As COVID-19 Ramped Up In December, U.S. Employment Decreased

Monday, January 11th, 2021

In December the number of jobs declined by 140,000, marking the first decline since April. The published unemployment rate remained unchanged at 6.7 percent, but the true rate, after adjusting for the misclassification error, rose from 7.1 to 7.3 percent. The unemployment rate for women and Hispanics rose more visibly. The labor force participation remained unchanged at 61.5 percent.

The drop in employment is primarily due to three factors: 1) deteriorating consumer demand for in-person services because of the acceleration in the spread of the virus; 2) the growing stringency of state and local governments' pandemic-related policies; and 3) consumers' growing fears over getting infected.
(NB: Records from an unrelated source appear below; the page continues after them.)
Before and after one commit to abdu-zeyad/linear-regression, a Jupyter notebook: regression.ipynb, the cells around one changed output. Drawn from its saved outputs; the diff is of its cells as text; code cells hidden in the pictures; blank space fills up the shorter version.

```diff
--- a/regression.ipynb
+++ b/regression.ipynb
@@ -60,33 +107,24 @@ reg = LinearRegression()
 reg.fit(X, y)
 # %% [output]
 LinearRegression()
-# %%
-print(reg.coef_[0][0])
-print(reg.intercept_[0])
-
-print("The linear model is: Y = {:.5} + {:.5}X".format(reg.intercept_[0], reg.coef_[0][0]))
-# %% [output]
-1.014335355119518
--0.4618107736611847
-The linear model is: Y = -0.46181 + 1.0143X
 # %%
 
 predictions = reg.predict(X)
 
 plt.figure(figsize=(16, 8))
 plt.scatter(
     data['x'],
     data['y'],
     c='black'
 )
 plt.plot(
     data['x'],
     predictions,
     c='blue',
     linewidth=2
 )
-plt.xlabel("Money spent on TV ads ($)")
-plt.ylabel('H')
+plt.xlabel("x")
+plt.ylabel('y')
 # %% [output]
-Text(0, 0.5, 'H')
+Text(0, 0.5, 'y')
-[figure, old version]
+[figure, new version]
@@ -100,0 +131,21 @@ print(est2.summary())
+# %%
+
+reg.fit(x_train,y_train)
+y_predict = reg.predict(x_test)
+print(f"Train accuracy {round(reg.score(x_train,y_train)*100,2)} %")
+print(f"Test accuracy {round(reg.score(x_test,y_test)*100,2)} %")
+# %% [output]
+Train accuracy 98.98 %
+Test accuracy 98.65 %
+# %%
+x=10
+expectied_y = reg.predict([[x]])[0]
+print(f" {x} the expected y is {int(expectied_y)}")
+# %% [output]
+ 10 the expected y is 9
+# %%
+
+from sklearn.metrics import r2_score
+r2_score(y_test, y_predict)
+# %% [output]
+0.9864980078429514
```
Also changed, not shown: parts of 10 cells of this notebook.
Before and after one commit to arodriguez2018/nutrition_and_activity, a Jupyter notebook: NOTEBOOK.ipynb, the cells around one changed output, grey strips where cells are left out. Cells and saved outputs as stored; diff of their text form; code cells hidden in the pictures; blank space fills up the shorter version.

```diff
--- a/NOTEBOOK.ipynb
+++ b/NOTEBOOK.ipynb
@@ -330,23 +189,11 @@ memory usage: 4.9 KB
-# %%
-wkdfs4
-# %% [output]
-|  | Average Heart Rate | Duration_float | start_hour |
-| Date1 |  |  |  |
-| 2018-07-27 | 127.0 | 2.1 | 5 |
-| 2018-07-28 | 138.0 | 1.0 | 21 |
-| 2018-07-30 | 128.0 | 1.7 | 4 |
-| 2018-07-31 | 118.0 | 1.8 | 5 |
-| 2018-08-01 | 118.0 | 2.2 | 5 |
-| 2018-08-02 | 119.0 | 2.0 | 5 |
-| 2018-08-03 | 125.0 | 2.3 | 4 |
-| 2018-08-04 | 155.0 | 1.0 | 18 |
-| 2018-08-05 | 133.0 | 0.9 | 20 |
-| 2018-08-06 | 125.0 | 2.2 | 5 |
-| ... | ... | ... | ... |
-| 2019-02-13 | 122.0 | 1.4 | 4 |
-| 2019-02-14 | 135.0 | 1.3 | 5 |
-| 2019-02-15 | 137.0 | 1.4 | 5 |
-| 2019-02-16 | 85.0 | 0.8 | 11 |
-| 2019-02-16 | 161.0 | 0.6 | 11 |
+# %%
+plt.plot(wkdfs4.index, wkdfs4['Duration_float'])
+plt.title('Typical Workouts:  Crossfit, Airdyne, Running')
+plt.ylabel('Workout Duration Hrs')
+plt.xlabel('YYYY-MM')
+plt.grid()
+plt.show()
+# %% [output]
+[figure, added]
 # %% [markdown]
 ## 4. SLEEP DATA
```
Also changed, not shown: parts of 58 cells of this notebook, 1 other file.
Consumer spending was already down in November, partly driven by lower spending on restaurants and hotels.

The in-person services industries were also the hardest-hit in today's jobs report. Much of the drop – 372,000 jobs – came from restaurant and bars. Amusements, gambling & recreation industries shed seven percent of their jobs in one month. The large drop in the number of jobs in in-person industries more than offset solid gains in the rest of the labor market.

In the next 1-2 months, we should not expect good news about the spread of the virus. If Europe is any guide, the number of infections could significantly increase. On the upside, the faster than expected fiscal support is providing a larger than expected income boost to consumers. But due to the deteriorating pandemic conditions, these additional funds are unlikely to be directed towards in-person services. These industries are likely to continue to shed jobs, especially in food services. The combination of restrictions on indoor dining and the colder temperature preventing outdoor dining will continue to hurt restaurant jobs for the rest of the winter.

Overall, the drop in employment in in-person services could more than offset the increase in other industries, and lead to a decline in the number of jobs in the US in January-February. The unemployment rate should slightly increase during that period.